Copy the data below exactly, but not the pictures it contains.

======== Data for processing ========

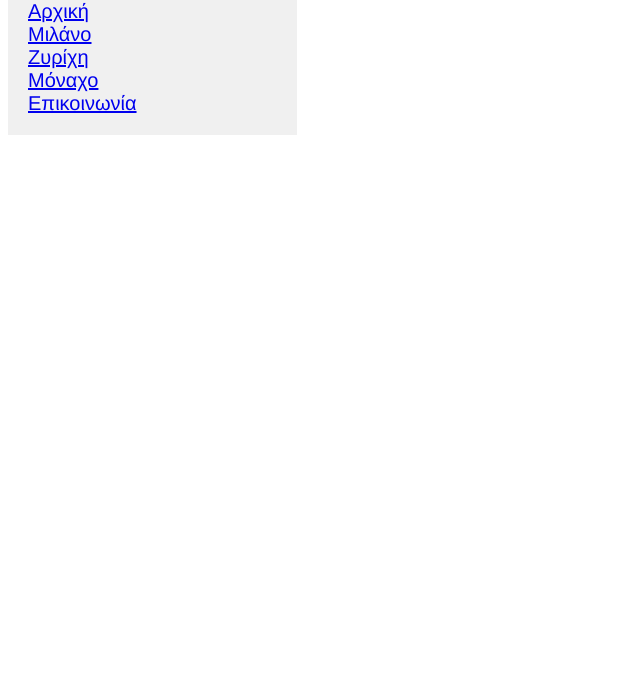
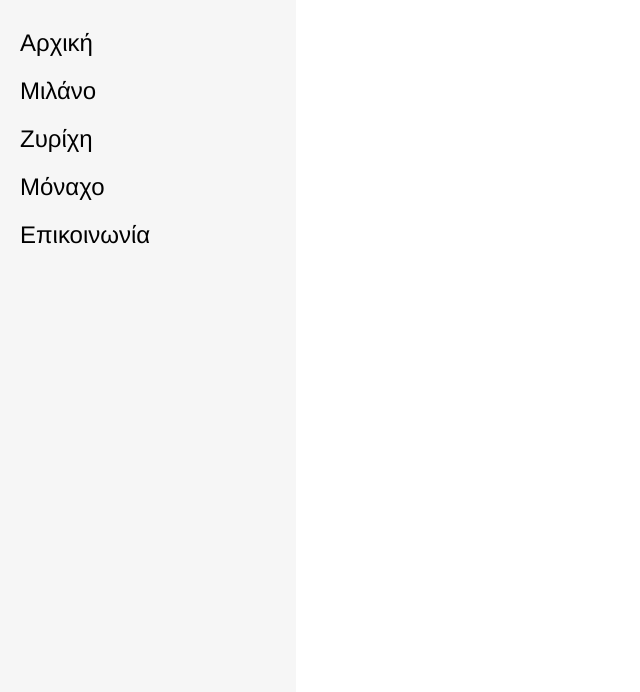
Before and after one commit to basilpapadimas/cs-assignment, a plain HTML site: page index.html in a window 1280 px wide. Shown: the part 108-800 px from the top of the page, without its empty margins (0-640 px from the left). Drawn offline with Linux system fonts and the light colour scheme.

Commit message:
gettin' there!

```diff
--- a/style.css
+++ b/style.css
@@ -3,7 +3,15 @@
 }
 
 body {
-        font-family: Helvetica, Arial, sans-serif;
+        font-family: Georgia, "Bitstream Charter", "Times New Roman", serif;
+}
+
+a {
+        color:black;
+}
+
+a:visited {
+        color: black;
 }
 
 
@@ -15,14 +23,21 @@ body {
 }
 
 .sidebar {
+        font-family: Helvetica, Arial, sans-serif;
         width: 20%;
         padding: 20px;
-        background-color: rgb(240, 240, 240);
+        line-height: 2;
+        position: fixed;
+        top: 0;
+        left: 0;
+        bottom: 0;
+        background-color: rgb(246, 246, 246);
 }
 
 .sidebar a {
         display: block;
-        font-size: 20px;
+        font-size: 1.5em;
+        text-decoration:none;
 }
 
 .content {
```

========

◆ Solution for this task
Before and after one commit to basilpapadimas/cs-assignment, a plain HTML site: page index.html in a window 1280 px wide. Shown: the part 108-800 px from the top of the page, without its empty margins (0-640 px from the left). Drawn offline with Linux system fonts and the light colour scheme.

Commit message:
gettin' there!

```diff
--- a/style.css
+++ b/style.css
@@ -3,7 +3,15 @@
 }
 
 body {
-        font-family: Helvetica, Arial, sans-serif;
+        font-family: Georgia, "Bitstream Charter", "Times New Roman", serif;
+}
+
+a {
+        color:black;
+}
+
+a:visited {
+        color: black;
 }
 
 
@@ -15,14 +23,21 @@ body {
 }
 
 .sidebar {
+        font-family: Helvetica, Arial, sans-serif;
         width: 20%;
         padding: 20px;
-        background-color: rgb(240, 240, 240);
+        line-height: 2;
+        position: fixed;
+        top: 0;
+        left: 0;
+        bottom: 0;
+        background-color: rgb(246, 246, 246);
 }
 
 .sidebar a {
         display: block;
-        font-size: 20px;
+        font-size: 1.5em;
+        text-decoration:none;
 }
 
 .content {
```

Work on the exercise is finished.